• [Collected data]
_ _ _ _ _ _ _

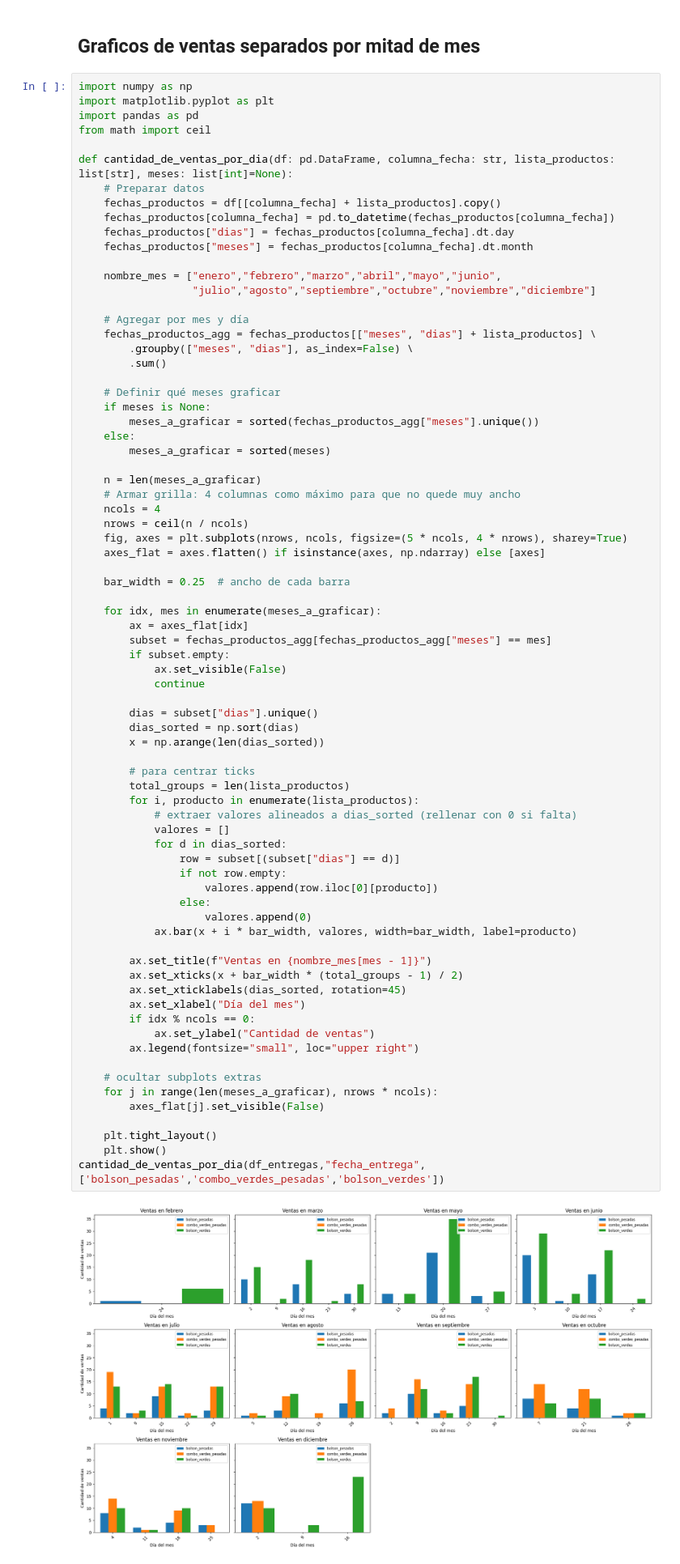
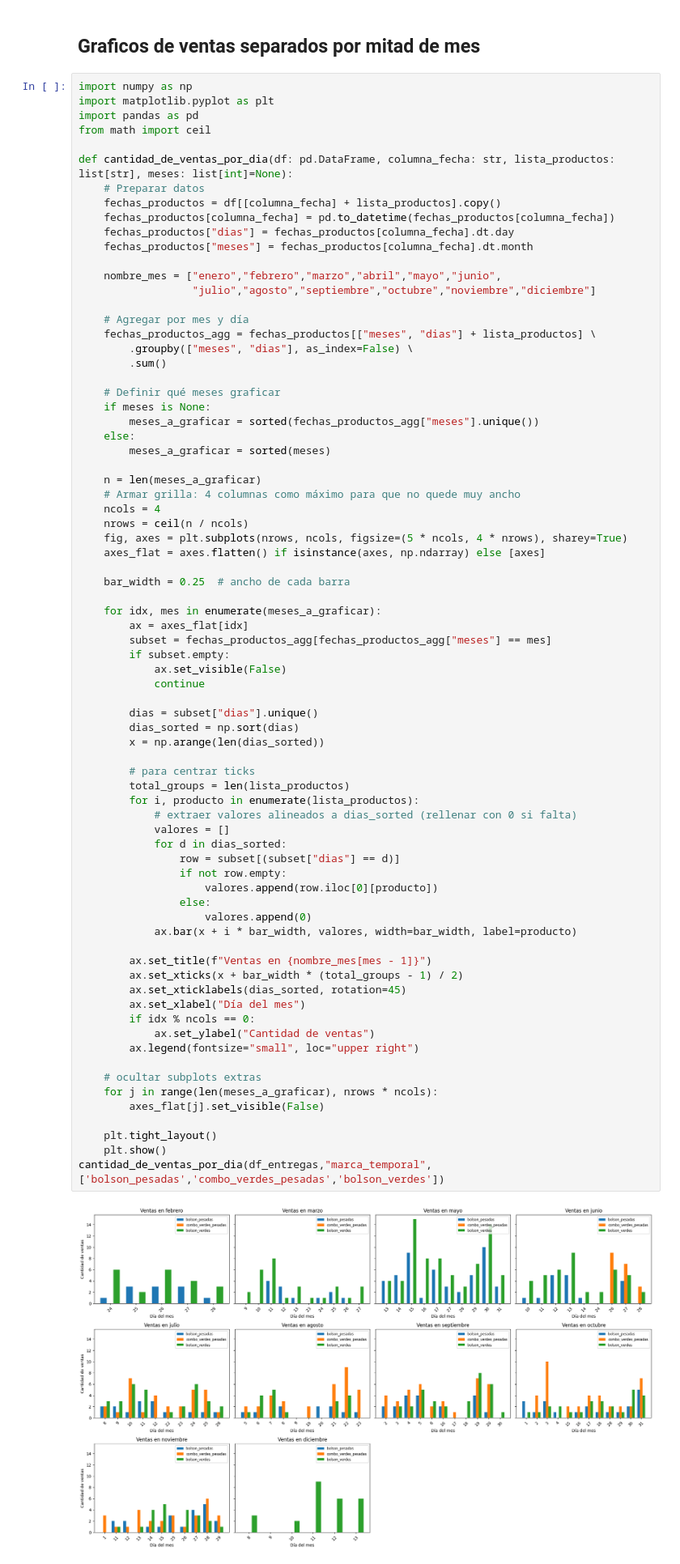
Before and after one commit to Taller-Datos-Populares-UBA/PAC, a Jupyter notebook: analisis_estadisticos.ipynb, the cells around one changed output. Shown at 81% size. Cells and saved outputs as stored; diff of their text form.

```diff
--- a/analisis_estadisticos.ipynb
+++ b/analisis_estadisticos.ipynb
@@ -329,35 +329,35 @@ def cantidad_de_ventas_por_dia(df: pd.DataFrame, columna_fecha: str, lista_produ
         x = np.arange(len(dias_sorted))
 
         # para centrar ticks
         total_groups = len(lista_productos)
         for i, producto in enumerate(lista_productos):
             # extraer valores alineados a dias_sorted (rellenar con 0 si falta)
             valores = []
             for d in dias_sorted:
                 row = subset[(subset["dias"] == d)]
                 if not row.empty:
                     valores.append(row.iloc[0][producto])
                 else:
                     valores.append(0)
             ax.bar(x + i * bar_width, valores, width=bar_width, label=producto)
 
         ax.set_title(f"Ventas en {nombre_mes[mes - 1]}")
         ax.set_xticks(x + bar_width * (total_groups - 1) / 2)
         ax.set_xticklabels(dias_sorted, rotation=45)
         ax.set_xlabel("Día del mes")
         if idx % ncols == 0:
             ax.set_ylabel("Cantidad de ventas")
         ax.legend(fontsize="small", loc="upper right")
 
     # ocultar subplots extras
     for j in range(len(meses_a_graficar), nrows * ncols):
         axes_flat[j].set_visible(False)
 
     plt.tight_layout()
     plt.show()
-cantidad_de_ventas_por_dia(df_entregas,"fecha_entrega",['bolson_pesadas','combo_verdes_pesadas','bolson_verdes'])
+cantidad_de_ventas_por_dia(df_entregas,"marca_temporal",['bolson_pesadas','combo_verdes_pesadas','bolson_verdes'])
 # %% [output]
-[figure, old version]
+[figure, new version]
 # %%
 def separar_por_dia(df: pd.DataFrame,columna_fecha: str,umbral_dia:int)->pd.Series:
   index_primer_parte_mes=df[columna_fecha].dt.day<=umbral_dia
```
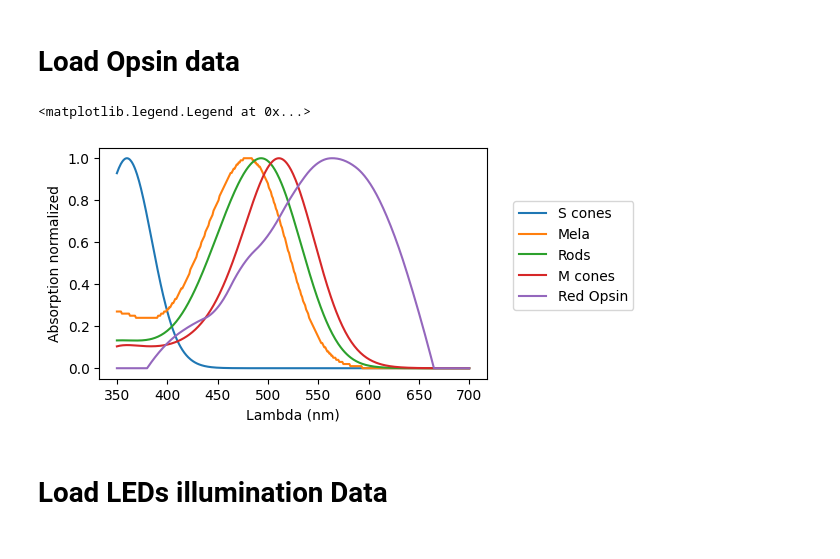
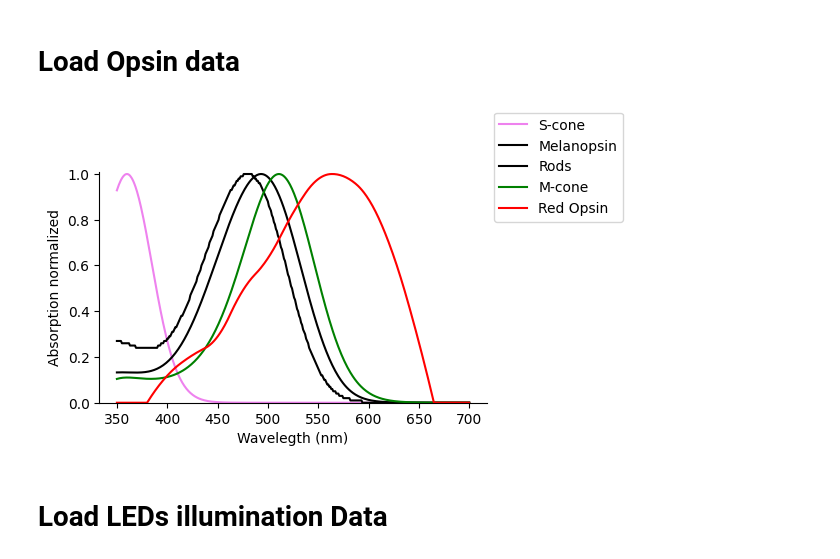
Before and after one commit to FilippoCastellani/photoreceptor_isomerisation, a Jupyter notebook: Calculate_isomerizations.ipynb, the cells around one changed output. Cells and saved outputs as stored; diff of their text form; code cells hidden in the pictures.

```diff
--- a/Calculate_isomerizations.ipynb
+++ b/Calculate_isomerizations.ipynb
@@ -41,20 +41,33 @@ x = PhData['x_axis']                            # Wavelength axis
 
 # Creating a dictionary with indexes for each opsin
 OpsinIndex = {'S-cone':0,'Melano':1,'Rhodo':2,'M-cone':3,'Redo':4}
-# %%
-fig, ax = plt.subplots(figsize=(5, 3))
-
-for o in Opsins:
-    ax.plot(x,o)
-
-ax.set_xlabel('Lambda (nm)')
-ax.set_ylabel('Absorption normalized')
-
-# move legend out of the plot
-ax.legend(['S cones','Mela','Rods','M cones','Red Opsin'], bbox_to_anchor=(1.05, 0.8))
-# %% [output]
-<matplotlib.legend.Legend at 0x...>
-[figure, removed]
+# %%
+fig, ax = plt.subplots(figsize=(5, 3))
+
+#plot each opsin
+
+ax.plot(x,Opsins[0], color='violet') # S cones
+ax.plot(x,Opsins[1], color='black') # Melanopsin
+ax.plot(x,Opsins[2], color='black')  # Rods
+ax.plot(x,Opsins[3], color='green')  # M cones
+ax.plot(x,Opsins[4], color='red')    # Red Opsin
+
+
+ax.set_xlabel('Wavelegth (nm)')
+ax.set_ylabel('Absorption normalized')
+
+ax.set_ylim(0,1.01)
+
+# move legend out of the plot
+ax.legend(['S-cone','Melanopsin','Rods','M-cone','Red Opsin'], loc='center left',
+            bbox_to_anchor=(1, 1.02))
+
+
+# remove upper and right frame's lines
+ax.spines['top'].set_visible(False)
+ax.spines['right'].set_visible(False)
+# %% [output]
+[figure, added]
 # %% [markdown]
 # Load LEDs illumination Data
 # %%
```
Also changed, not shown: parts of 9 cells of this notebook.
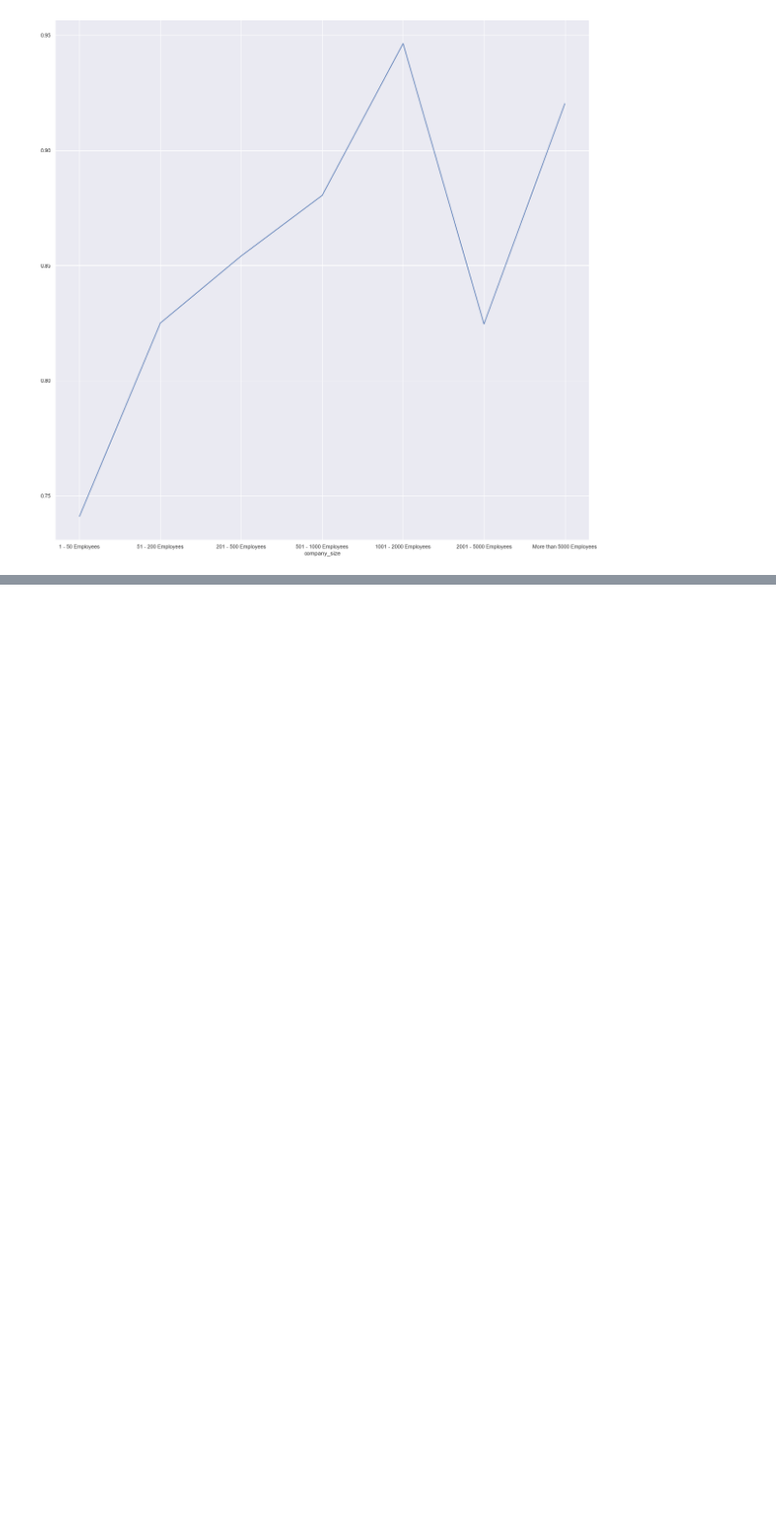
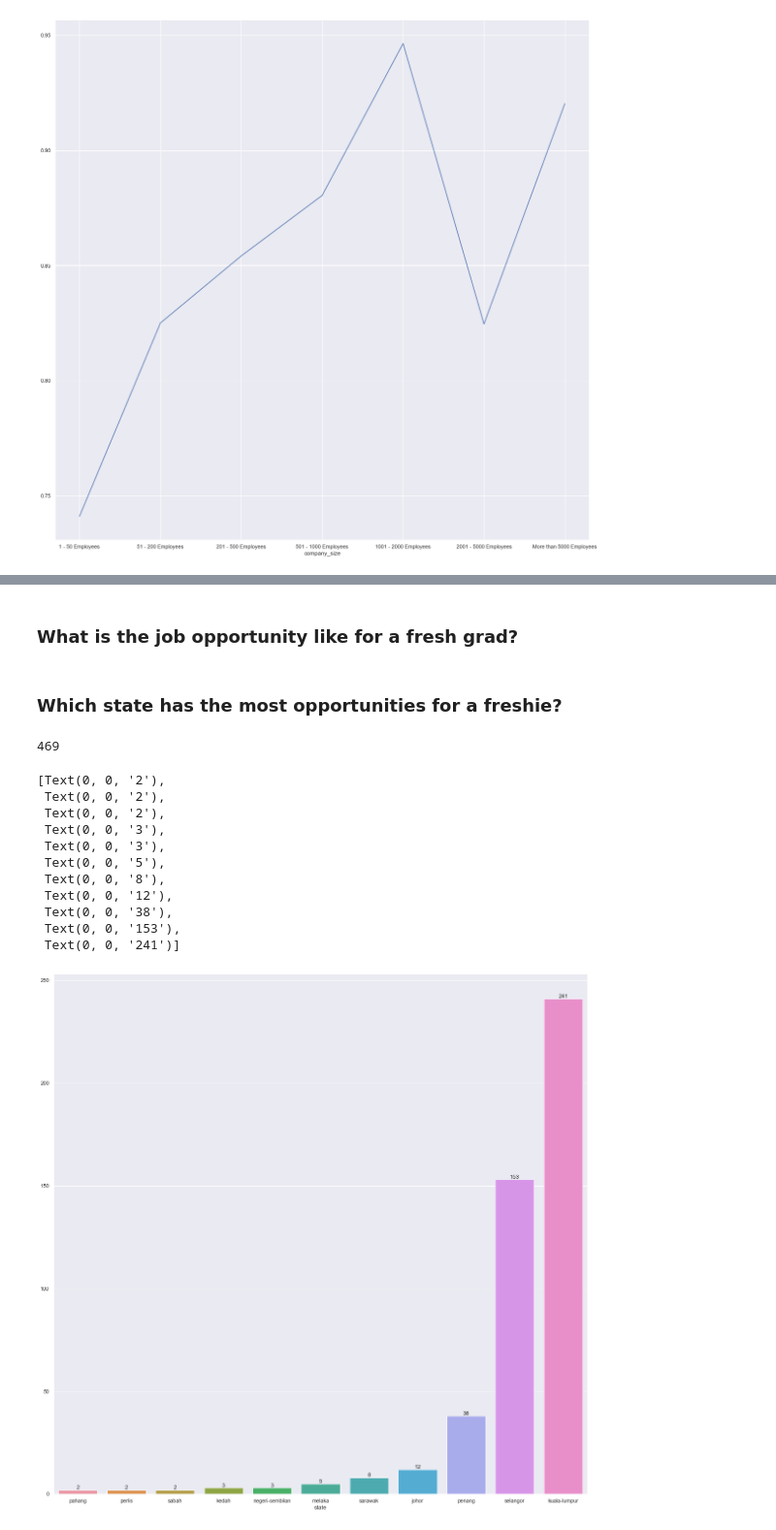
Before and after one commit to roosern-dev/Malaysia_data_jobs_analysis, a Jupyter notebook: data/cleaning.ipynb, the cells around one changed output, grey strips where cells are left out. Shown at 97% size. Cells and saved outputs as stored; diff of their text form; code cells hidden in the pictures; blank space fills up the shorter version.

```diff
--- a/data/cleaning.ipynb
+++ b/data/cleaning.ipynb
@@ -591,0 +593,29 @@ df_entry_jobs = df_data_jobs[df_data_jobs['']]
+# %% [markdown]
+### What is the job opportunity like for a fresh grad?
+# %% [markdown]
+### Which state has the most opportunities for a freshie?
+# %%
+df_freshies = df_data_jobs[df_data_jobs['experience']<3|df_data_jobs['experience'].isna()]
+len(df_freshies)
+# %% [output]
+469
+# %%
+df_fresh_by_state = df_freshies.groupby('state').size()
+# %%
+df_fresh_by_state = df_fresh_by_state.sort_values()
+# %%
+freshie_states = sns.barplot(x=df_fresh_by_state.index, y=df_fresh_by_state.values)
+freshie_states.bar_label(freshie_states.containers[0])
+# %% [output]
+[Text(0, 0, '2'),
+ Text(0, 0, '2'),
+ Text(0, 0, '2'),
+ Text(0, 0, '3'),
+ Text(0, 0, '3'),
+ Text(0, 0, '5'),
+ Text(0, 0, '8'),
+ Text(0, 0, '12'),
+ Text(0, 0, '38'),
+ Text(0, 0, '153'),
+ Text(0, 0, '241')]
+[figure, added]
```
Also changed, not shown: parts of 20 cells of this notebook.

_ _ _ _ _ _ _

The expected output is each record, copied exactly, and nothing in place of the pictures.

• [Written solution]
Before and after one commit to Taller-Datos-Populares-UBA/PAC, a Jupyter notebook: analisis_estadisticos.ipynb, the cells around one changed output. Shown at 81% size. Cells and saved outputs as stored; diff of their text form.

```diff
--- a/analisis_estadisticos.ipynb
+++ b/analisis_estadisticos.ipynb
@@ -329,35 +329,35 @@ def cantidad_de_ventas_por_dia(df: pd.DataFrame, columna_fecha: str, lista_produ
         x = np.arange(len(dias_sorted))
 
         # para centrar ticks
         total_groups = len(lista_productos)
         for i, producto in enumerate(lista_productos):
             # extraer valores alineados a dias_sorted (rellenar con 0 si falta)
             valores = []
             for d in dias_sorted:
                 row = subset[(subset["dias"] == d)]
                 if not row.empty:
                     valores.append(row.iloc[0][producto])
                 else:
                     valores.append(0)
             ax.bar(x + i * bar_width, valores, width=bar_width, label=producto)
 
         ax.set_title(f"Ventas en {nombre_mes[mes - 1]}")
         ax.set_xticks(x + bar_width * (total_groups - 1) / 2)
         ax.set_xticklabels(dias_sorted, rotation=45)
         ax.set_xlabel("Día del mes")
         if idx % ncols == 0:
             ax.set_ylabel("Cantidad de ventas")
         ax.legend(fontsize="small", loc="upper right")
 
     # ocultar subplots extras
     for j in range(len(meses_a_graficar), nrows * ncols):
         axes_flat[j].set_visible(False)
 
     plt.tight_layout()
     plt.show()
-cantidad_de_ventas_por_dia(df_entregas,"fecha_entrega",['bolson_pesadas','combo_verdes_pesadas','bolson_verdes'])
+cantidad_de_ventas_por_dia(df_entregas,"marca_temporal",['bolson_pesadas','combo_verdes_pesadas','bolson_verdes'])
 # %% [output]
-[figure, old version]
+[figure, new version]
 # %%
 def separar_por_dia(df: pd.DataFrame,columna_fecha: str,umbral_dia:int)->pd.Series:
   index_primer_parte_mes=df[columna_fecha].dt.day<=umbral_dia
```
Before and after one commit to FilippoCastellani/photoreceptor_isomerisation, a Jupyter notebook: Calculate_isomerizations.ipynb, the cells around one changed output. Cells and saved outputs as stored; diff of their text form; code cells hidden in the pictures.

```diff
--- a/Calculate_isomerizations.ipynb
+++ b/Calculate_isomerizations.ipynb
@@ -41,20 +41,33 @@ x = PhData['x_axis']                            # Wavelength axis
 
 # Creating a dictionary with indexes for each opsin
 OpsinIndex = {'S-cone':0,'Melano':1,'Rhodo':2,'M-cone':3,'Redo':4}
-# %%
-fig, ax = plt.subplots(figsize=(5, 3))
-
-for o in Opsins:
-    ax.plot(x,o)
-
-ax.set_xlabel('Lambda (nm)')
-ax.set_ylabel('Absorption normalized')
-
-# move legend out of the plot
-ax.legend(['S cones','Mela','Rods','M cones','Red Opsin'], bbox_to_anchor=(1.05, 0.8))
-# %% [output]
-<matplotlib.legend.Legend at 0x...>
-[figure, removed]
+# %%
+fig, ax = plt.subplots(figsize=(5, 3))
+
+#plot each opsin
+
+ax.plot(x,Opsins[0], color='violet') # S cones
+ax.plot(x,Opsins[1], color='black') # Melanopsin
+ax.plot(x,Opsins[2], color='black')  # Rods
+ax.plot(x,Opsins[3], color='green')  # M cones
+ax.plot(x,Opsins[4], color='red')    # Red Opsin
+
+
+ax.set_xlabel('Wavelegth (nm)')
+ax.set_ylabel('Absorption normalized')
+
+ax.set_ylim(0,1.01)
+
+# move legend out of the plot
+ax.legend(['S-cone','Melanopsin','Rods','M-cone','Red Opsin'], loc='center left',
+            bbox_to_anchor=(1, 1.02))
+
+
+# remove upper and right frame's lines
+ax.spines['top'].set_visible(False)
+ax.spines['right'].set_visible(False)
+# %% [output]
+[figure, added]
 # %% [markdown]
 # Load LEDs illumination Data
 # %%
```
Also changed, not shown: parts of 9 cells of this notebook.
Before and after one commit to roosern-dev/Malaysia_data_jobs_analysis, a Jupyter notebook: data/cleaning.ipynb, the cells around one changed output, grey strips where cells are left out. Shown at 97% size. Cells and saved outputs as stored; diff of their text form; code cells hidden in the pictures; blank space fills up the shorter version.

```diff
--- a/data/cleaning.ipynb
+++ b/data/cleaning.ipynb
@@ -591,0 +593,29 @@ df_entry_jobs = df_data_jobs[df_data_jobs['']]
+# %% [markdown]
+### What is the job opportunity like for a fresh grad?
+# %% [markdown]
+### Which state has the most opportunities for a freshie?
+# %%
+df_freshies = df_data_jobs[df_data_jobs['experience']<3|df_data_jobs['experience'].isna()]
+len(df_freshies)
+# %% [output]
+469
+# %%
+df_fresh_by_state = df_freshies.groupby('state').size()
+# %%
+df_fresh_by_state = df_fresh_by_state.sort_values()
+# %%
+freshie_states = sns.barplot(x=df_fresh_by_state.index, y=df_fresh_by_state.values)
+freshie_states.bar_label(freshie_states.containers[0])
+# %% [output]
+[Text(0, 0, '2'),
+ Text(0, 0, '2'),
+ Text(0, 0, '2'),
+ Text(0, 0, '3'),
+ Text(0, 0, '3'),
+ Text(0, 0, '5'),
+ Text(0, 0, '8'),
+ Text(0, 0, '12'),
+ Text(0, 0, '38'),
+ Text(0, 0, '153'),
+ Text(0, 0, '241')]
+[figure, added]
```
Also changed, not shown: parts of 20 cells of this notebook.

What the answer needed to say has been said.